_What you should do_: How many lines of the data contain "README"? Reply with the number alone.

** Data section follows **

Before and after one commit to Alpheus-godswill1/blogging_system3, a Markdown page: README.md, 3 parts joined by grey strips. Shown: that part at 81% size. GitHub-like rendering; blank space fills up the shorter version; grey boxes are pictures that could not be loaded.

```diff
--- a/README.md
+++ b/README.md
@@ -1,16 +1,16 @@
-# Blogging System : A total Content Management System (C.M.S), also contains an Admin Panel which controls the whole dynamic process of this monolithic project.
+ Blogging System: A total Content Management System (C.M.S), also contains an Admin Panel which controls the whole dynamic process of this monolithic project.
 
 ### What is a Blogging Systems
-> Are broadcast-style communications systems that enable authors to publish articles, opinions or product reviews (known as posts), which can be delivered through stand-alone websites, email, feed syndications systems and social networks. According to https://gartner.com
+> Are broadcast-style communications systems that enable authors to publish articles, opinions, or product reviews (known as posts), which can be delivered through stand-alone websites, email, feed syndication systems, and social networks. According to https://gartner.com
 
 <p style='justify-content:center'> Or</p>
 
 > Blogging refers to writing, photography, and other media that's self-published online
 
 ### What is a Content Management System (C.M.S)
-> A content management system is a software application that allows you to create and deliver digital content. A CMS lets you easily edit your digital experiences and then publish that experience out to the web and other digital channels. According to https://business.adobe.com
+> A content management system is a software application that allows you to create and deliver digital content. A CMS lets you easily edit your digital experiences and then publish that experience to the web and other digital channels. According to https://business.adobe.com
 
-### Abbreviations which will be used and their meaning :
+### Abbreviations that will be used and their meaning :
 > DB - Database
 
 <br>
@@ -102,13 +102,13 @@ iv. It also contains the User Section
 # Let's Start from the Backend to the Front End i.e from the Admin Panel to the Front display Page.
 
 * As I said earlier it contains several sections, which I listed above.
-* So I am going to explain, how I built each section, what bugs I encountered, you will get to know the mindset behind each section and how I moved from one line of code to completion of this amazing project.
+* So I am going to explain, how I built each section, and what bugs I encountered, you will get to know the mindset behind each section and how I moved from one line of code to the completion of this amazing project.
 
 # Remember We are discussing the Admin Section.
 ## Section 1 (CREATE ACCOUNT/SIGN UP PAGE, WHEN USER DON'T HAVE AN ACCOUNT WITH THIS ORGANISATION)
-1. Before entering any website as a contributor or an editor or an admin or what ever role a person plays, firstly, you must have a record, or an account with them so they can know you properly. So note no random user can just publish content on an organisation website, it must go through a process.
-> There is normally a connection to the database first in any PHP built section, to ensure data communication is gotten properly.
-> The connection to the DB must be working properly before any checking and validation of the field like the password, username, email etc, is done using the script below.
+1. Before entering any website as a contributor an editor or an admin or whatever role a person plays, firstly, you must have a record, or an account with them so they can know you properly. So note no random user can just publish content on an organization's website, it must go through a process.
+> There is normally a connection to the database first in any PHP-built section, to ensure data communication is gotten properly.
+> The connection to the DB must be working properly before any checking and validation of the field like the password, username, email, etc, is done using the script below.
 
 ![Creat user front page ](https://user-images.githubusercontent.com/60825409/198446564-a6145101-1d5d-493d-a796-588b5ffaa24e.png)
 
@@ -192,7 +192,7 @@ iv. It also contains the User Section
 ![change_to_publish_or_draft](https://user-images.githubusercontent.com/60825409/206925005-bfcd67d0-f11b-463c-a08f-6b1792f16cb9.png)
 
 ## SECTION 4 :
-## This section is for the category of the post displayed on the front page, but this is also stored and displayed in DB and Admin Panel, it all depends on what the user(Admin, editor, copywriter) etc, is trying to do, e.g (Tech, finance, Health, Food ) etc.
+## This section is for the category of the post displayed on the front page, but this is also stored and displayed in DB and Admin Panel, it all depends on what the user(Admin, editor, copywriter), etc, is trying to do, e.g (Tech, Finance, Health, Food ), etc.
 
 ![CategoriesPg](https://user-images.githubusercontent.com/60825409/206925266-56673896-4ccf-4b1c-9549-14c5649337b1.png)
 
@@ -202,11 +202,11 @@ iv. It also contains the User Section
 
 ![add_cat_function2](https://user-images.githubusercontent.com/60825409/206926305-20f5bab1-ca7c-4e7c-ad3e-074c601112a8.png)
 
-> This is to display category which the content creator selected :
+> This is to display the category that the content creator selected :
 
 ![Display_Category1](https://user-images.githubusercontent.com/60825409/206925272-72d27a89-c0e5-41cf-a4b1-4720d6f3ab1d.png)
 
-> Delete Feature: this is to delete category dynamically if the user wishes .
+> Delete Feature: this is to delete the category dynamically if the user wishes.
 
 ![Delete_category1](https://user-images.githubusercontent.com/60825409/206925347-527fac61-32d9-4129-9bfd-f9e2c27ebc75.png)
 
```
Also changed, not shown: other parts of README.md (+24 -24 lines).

** End of Data section **
** Data section follows **

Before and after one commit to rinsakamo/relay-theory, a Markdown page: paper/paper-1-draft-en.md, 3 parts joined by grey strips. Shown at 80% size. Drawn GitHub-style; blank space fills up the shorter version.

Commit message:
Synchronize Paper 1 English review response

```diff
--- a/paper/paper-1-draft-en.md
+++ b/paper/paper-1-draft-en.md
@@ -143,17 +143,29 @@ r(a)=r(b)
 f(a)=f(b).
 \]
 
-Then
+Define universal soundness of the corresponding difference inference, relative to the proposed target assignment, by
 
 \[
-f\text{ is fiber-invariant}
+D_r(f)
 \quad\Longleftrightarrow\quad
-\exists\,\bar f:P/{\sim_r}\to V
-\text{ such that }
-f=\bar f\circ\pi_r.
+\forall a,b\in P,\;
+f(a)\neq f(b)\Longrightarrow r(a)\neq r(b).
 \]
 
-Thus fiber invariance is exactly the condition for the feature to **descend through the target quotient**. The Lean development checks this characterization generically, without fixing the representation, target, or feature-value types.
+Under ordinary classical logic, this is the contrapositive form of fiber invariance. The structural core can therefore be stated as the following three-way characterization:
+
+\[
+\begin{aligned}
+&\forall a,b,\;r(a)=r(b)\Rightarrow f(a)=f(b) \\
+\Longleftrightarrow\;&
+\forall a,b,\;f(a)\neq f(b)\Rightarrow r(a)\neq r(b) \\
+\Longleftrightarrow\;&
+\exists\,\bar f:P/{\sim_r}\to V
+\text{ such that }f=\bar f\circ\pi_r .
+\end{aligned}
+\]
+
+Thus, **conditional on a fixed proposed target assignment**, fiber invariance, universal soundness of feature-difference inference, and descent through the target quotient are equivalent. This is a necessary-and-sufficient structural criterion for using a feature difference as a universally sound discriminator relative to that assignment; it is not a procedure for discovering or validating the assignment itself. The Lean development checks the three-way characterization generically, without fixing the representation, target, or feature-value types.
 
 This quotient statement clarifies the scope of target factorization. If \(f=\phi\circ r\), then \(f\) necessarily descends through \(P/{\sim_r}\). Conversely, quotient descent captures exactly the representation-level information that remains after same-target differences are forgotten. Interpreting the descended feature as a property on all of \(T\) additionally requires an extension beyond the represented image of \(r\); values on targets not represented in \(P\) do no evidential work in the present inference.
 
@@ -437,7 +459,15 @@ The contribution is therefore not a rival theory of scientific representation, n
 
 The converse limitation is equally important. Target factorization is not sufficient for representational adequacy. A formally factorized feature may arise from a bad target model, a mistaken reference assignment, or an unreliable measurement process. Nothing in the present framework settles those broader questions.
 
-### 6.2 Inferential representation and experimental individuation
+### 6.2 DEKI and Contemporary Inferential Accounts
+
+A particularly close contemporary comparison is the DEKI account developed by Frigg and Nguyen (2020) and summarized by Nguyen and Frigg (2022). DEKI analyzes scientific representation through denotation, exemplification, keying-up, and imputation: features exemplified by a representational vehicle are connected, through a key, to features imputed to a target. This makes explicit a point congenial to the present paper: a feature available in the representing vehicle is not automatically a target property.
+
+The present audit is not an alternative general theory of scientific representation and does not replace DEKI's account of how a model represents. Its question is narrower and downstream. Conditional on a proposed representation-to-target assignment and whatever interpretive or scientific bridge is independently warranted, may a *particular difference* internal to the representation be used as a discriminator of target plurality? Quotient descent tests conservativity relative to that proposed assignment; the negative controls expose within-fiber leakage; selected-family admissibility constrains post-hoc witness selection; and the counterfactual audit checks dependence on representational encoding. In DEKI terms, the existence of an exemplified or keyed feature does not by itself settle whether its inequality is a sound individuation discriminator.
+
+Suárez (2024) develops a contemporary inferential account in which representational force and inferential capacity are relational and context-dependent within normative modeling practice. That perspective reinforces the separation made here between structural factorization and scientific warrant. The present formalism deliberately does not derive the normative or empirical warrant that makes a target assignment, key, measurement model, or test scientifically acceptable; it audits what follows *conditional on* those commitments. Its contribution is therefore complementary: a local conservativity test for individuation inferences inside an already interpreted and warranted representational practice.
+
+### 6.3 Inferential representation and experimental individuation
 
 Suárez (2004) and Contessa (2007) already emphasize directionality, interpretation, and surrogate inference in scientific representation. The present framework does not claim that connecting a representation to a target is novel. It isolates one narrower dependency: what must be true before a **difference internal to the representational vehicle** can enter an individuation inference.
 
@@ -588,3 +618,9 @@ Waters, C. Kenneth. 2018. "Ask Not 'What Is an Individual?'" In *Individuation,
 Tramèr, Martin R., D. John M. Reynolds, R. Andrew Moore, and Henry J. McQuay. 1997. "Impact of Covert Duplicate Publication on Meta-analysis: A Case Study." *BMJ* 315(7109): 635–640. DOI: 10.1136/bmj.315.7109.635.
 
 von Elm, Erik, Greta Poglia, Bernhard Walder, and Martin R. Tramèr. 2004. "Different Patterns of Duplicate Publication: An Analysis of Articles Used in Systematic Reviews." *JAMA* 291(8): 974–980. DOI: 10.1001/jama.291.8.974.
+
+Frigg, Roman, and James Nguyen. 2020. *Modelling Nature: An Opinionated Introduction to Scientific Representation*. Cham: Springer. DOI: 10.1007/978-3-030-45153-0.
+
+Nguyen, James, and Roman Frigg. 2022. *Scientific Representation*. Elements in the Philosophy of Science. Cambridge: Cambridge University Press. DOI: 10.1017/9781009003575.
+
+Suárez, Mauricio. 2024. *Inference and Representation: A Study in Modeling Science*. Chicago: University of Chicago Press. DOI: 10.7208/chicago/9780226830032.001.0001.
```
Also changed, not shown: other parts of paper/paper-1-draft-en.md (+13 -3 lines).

** End of Data section **

_Solution for this problem_: 4